++++ DATA SHOWN
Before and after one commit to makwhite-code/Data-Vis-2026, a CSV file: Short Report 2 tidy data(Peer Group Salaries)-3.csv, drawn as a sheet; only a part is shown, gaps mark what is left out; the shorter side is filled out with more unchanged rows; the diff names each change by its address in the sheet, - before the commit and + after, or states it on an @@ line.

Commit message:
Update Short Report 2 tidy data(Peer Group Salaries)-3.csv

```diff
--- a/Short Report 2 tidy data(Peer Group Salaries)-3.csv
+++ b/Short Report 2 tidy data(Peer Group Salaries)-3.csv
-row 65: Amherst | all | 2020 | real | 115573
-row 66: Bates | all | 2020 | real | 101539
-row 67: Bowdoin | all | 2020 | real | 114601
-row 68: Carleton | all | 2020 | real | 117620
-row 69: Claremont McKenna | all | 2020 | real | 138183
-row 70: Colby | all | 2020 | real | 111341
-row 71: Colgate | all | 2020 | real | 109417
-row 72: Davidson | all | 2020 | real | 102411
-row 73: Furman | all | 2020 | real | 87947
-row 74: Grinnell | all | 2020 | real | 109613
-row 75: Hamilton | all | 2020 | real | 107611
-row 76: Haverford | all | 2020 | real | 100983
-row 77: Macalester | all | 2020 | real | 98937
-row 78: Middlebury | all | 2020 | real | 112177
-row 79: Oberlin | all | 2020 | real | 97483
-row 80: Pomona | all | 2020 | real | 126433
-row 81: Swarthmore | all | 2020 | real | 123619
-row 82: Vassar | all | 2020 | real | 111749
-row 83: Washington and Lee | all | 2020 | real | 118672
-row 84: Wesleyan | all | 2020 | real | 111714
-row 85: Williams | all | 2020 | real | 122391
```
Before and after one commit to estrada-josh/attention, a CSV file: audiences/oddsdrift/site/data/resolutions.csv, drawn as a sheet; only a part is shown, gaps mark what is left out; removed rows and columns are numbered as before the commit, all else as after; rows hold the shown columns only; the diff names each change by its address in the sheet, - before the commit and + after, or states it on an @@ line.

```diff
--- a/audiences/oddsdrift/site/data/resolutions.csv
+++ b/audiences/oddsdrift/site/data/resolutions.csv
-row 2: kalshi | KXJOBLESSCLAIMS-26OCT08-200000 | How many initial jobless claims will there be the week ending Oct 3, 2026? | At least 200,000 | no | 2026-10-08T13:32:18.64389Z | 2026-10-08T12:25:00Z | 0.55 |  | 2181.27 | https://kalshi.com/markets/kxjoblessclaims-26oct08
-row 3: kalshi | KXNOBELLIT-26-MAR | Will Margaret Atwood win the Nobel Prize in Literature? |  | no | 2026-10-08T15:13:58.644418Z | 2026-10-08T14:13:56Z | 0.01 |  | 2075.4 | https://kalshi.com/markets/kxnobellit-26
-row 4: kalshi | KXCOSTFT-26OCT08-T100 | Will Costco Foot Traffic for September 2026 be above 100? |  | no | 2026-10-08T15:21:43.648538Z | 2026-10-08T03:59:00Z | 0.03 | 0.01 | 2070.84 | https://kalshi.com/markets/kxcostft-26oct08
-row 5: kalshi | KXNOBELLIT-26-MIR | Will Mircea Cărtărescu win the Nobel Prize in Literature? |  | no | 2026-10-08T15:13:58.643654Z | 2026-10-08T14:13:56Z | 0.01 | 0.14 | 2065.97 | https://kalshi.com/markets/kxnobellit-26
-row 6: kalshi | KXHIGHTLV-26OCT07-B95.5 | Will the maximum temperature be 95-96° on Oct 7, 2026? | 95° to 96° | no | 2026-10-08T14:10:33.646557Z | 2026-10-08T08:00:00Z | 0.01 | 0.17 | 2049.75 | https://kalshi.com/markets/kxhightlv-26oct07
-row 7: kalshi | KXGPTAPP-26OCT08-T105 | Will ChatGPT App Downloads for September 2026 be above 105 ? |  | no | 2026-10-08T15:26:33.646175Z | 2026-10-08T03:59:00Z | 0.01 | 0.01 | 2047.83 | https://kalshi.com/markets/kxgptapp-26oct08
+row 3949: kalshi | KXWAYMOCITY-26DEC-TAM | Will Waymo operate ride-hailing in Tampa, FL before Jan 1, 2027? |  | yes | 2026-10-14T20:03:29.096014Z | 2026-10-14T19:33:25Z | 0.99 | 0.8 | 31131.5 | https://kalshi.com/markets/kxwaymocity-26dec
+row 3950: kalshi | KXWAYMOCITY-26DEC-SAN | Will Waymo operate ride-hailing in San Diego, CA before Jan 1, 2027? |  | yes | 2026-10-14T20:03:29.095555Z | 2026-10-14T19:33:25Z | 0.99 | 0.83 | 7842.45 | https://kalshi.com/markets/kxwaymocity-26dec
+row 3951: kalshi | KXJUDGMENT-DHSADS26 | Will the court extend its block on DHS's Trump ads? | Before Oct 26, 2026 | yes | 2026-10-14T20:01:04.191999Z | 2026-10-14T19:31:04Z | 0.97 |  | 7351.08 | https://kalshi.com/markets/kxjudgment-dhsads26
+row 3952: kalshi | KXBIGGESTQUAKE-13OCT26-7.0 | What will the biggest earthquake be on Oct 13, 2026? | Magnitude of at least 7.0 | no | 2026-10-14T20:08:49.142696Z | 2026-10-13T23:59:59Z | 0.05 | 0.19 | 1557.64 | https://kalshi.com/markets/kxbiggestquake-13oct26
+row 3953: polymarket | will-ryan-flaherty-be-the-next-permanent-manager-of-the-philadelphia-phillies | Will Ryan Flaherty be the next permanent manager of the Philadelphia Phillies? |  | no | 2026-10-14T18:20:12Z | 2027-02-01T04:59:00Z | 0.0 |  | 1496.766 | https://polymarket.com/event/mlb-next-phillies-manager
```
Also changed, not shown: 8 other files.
++++++++
# [YOUR GOAL]
Copy out each line from the preceding entries that mentions the word "audiences".

# [ANSWER TO THIS PROBLEM]
Before and after one commit to estrada-josh/attention, a CSV file: audiences/oddsdrift/site/data/resolutions.csv, drawn as a sheet; only a part is shown, gaps mark what is left out; removed rows and columns are numbered as before the commit, all else as after; rows hold the shown columns only; the diff names each change by its address in the sheet, - before the commit and + after, or states it on an @@ line.
--- a/audiences/oddsdrift/site/data/resolutions.csv
+++ b/audiences/oddsdrift/site/data/resolutions.csv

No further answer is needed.